Although in written English, there’re spaces between every word, in spoken English there’re always never (1)pauses between words. In order to understand spoken English, it is (2)essential to understand how this linking is done. Today let’s (3)concentrate on the most common sound linking situation. Whenever a word ending in a consonant sound is followed by a word beginning with a vowel sound, the consonant sound is linked to the vowel sound as if they were part of the same word.

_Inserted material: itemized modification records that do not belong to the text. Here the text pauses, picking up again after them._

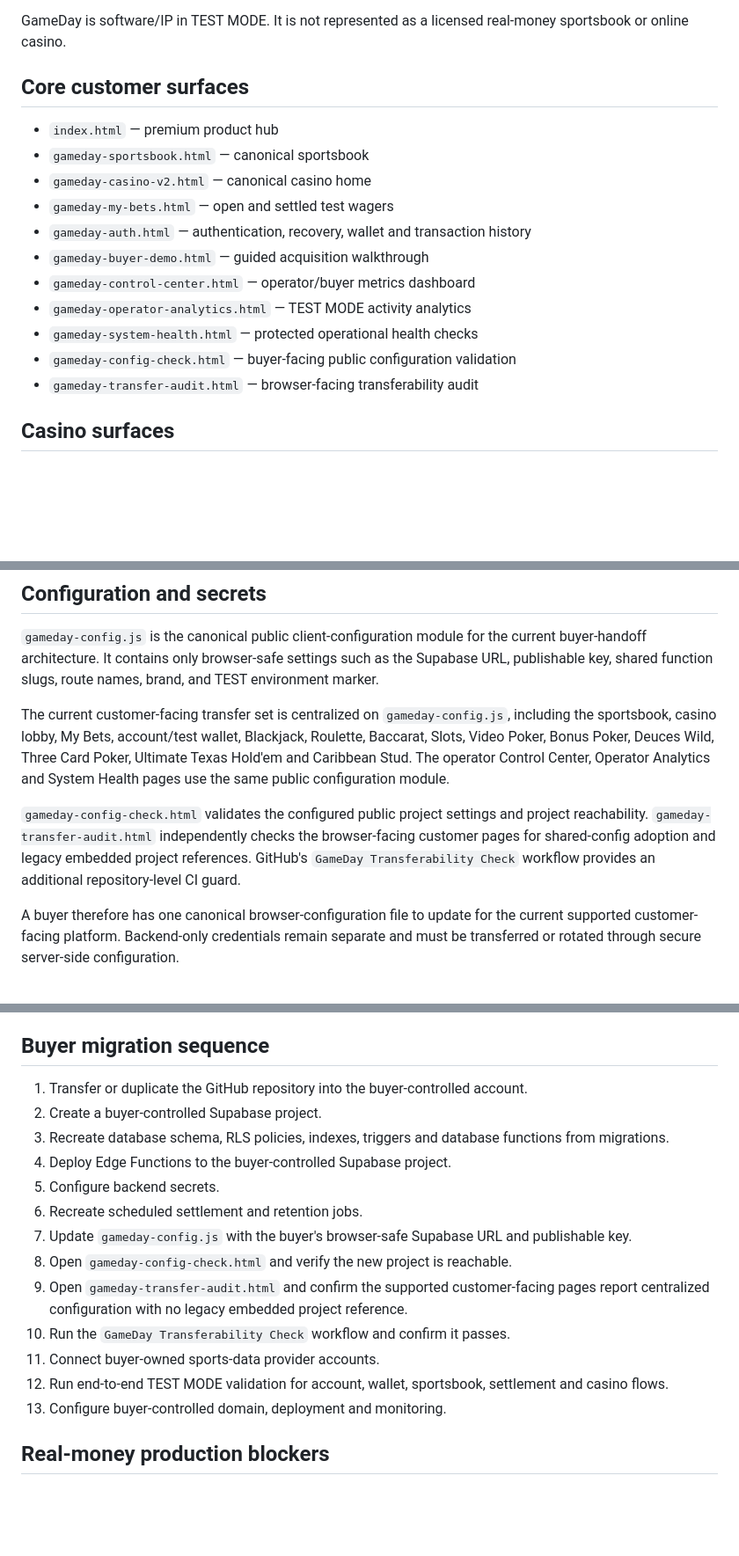
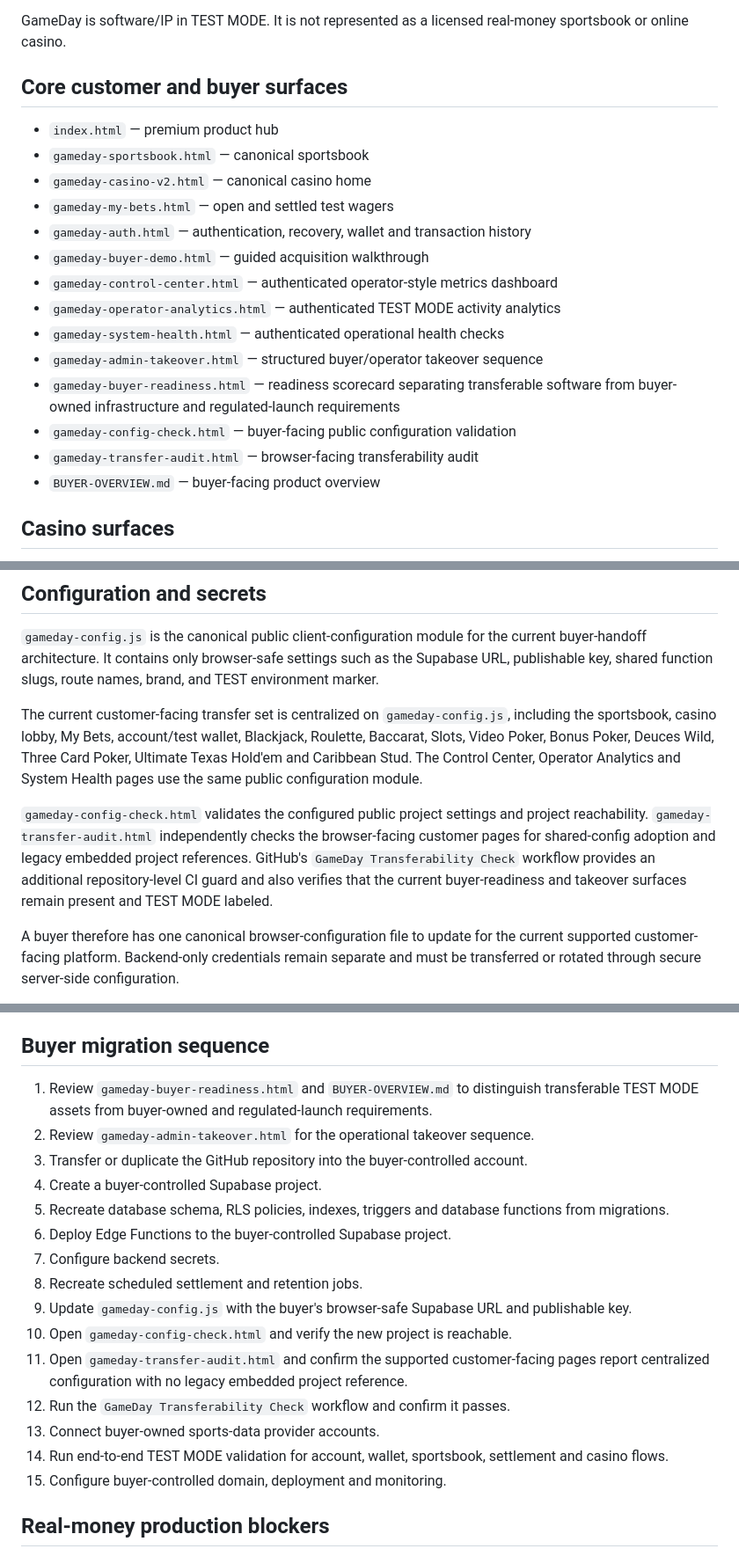
Before and after one commit to daddypaid/Game-day-sports, a Markdown page: ACQUISITION-HANDOFF.md, 3 parts joined by grey strips. Shown at 88% size. GitHub-like rendering; blank space fills up the shorter version.

Commit message:
Align acquisition handoff with readiness flow

```diff
--- a/ACQUISITION-HANDOFF.md
+++ b/ACQUISITION-HANDOFF.md
@@ -6,7 +6,7 @@ This document gives a prospective buyer or technical team a concise handoff map
 
 GameDay is software/IP in TEST MODE. It is not represented as a licensed real-money sportsbook or online casino.
 
-## Core customer surfaces
+## Core customer and buyer surfaces
 
 - `index.html` — premium product hub
 - `gameday-sportsbook.html` — canonical sportsbook
@@ -14,11 +14,14 @@ GameDay is software/IP in TEST MODE. It is not represented as a licensed real-mo
 - `gameday-my-bets.html` — open and settled test wagers
 - `gameday-auth.html` — authentication, recovery, wallet and transaction history
 - `gameday-buyer-demo.html` — guided acquisition walkthrough
-- `gameday-control-center.html` — operator/buyer metrics dashboard
-- `gameday-operator-analytics.html` — TEST MODE activity analytics
-- `gameday-system-health.html` — protected operational health checks
+- `gameday-control-center.html` — authenticated operator-style metrics dashboard
+- `gameday-operator-analytics.html` — authenticated TEST MODE activity analytics
+- `gameday-system-health.html` — authenticated operational health checks
+- `gameday-admin-takeover.html` — structured buyer/operator takeover sequence
+- `gameday-buyer-readiness.html` — readiness scorecard separating transferable software from buyer-owned infrastructure and regulated-launch requirements
 - `gameday-config-check.html` — buyer-facing public configuration validation
 - `gameday-transfer-audit.html` — browser-facing transferability audit
+- `BUYER-OVERVIEW.md` — buyer-facing product overview
 
 ## Casino surfaces
 
@@ -59,9 +62,9 @@ Connected casino games use server-side Edge Functions for result generation and
 
 `gameday-config.js` is the canonical public client-configuration module for the current buyer-handoff architecture. It contains only browser-safe settings such as the Supabase URL, publishable key, shared function slugs, route names, brand, and TEST environment marker.
 
-The current customer-facing transfer set is centralized on `gameday-config.js`, including the sportsbook, casino lobby, My Bets, account/test wallet, Blackjack, Roulette, Baccarat, Slots, Video Poker, Bonus Poker, Deuces Wild, Three Card Poker, Ultimate Texas Hold'em and Caribbean Stud. The operator Control Center, Operator Analytics and System Health pages use the same public configuration module.
+The current customer-facing transfer set is centralized on `gameday-config.js`, including the sportsbook, casino lobby, My Bets, account/test wallet, Blackjack, Roulette, Baccarat, Slots, Video Poker, Bonus Poker, Deuces Wild, Three Card Poker, Ultimate Texas Hold'em and Caribbean Stud. The Control Center, Operator Analytics and System Health pages use the same public configuration module.
 
-`gameday-config-check.html` validates the configured public project settings and project reachability. `gameday-transfer-audit.html` independently checks the browser-facing customer pages for shared-config adoption and legacy embedded project references. GitHub's `GameDay Transferability Check` workflow provides an additional repository-level CI guard.
+`gameday-config-check.html` validates the configured public project settings and project reachability. `gameday-transfer-audit.html` independently checks the browser-facing customer pages for shared-config adoption and legacy embedded project references. GitHub's `GameDay Transferability Check` workflow provides an additional repository-level CI guard and also verifies that the current buyer-readiness and takeover surfaces remain present and TEST MODE labeled.
 
 A buyer therefore has one canonical browser-configuration file to update for the current supported customer-facing platform. Backend-only credentials remain separate and must be transferred or rotated through secure server-side configuration.
 
@@ -77,19 +80,21 @@ The Supabase publishable browser key is intentionally client-visible; privileged
 
 ## Buyer migration sequence
 
-1. Transfer or duplicate the GitHub repository into the buyer-controlled account.
-2. Create a buyer-controlled Supabase project.
-3. Recreate database schema, RLS policies, indexes, triggers and database functions from migrations.
-4. Deploy Edge Functions to the buyer-controlled Supabase project.
-5. Configure backend secrets.
-6. Recreate scheduled settlement and retention jobs.
-7. Update `gameday-config.js` with the buyer's browser-safe Supabase URL and publishable key.
-8. Open `gameday-config-check.html` and verify the new project is reachable.
-9. Open `gameday-transfer-audit.html` and confirm the supported customer-facing pages report centralized configuration with no legacy embedded project reference.
-10. Run the `GameDay Transferability Check` workflow and confirm it passes.
-11. Connect buyer-owned sports-data provider accounts.
-12. Run end-to-end TEST MODE validation for account, wallet, sportsbook, settlement and casino flows.
-13. Configure buyer-controlled domain, deployment and monitoring.
+1. Review `gameday-buyer-readiness.html` and `BUYER-OVERVIEW.md` to distinguish transferable TEST MODE assets from buyer-owned and regulated-launch requirements.
+2. Review `gameday-admin-takeover.html` for the operational takeover sequence.
+3. Transfer or duplicate the GitHub repository into the buyer-controlled account.
+4. Create a buyer-controlled Supabase project.
+5. Recreate database schema, RLS policies, indexes, triggers and database functions from migrations.
+6. Deploy Edge Functions to the buyer-controlled Supabase project.
+7. Configure backend secrets.
+8. Recreate scheduled settlement and retention jobs.
+9. Update `gameday-config.js` with the buyer's browser-safe Supabase URL and publishable key.
+10. Open `gameday-config-check.html` and verify the new project is reachable.
+11. Open `gameday-transfer-audit.html` and confirm the supported customer-facing pages report centralized configuration with no legacy embedded project reference.
+12. Run the `GameDay Transferability Check` workflow and confirm it passes.
+13. Connect buyer-owned sports-data provider accounts.
+14. Run end-to-end TEST MODE validation for account, wallet, sportsbook, settlement and casino flows.
+15. Configure buyer-controlled domain, deployment and monitoring.
 
 ## Real-money production blockers
 
```
Also changed, not shown: other parts of ACQUISITION-HANDOFF.md (+3 -0 lines).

Let’s look at some examples. I’d like another bowl of rice, please. First, note that although there’re six words in the sentence, all the words are linked together without pause. Listen again. I’d like another bowl of rice, please. Now listen to how the words “like” and “another” are linked. “Like another”, “like-another”. “Like” ends in a consonant sound, and “another” begins with a vowel sound. So the “k” from “like” is linked to the “a” from “another” to produce “kanother”. Listen to the example sentence again. I’d like another bowl of rice, please. In the sentence there is another example of a consonant being linked to a vowel. A bowl of, a bowl-of. It sounds like that you’re saying the word “love”. Here’s another example. I’d love a bowl of rice. I’d love a bowl of rice. This sound linking is probably the biggest problem for learners of English when they try to understand native speaker’s talking. We’ll talk more about sound linking in future daily tips, as this is an extremely import feature of spoken English. Today’s tip is to link consonants to vowels which come after them. Till then, tomorrow, for another daily tip.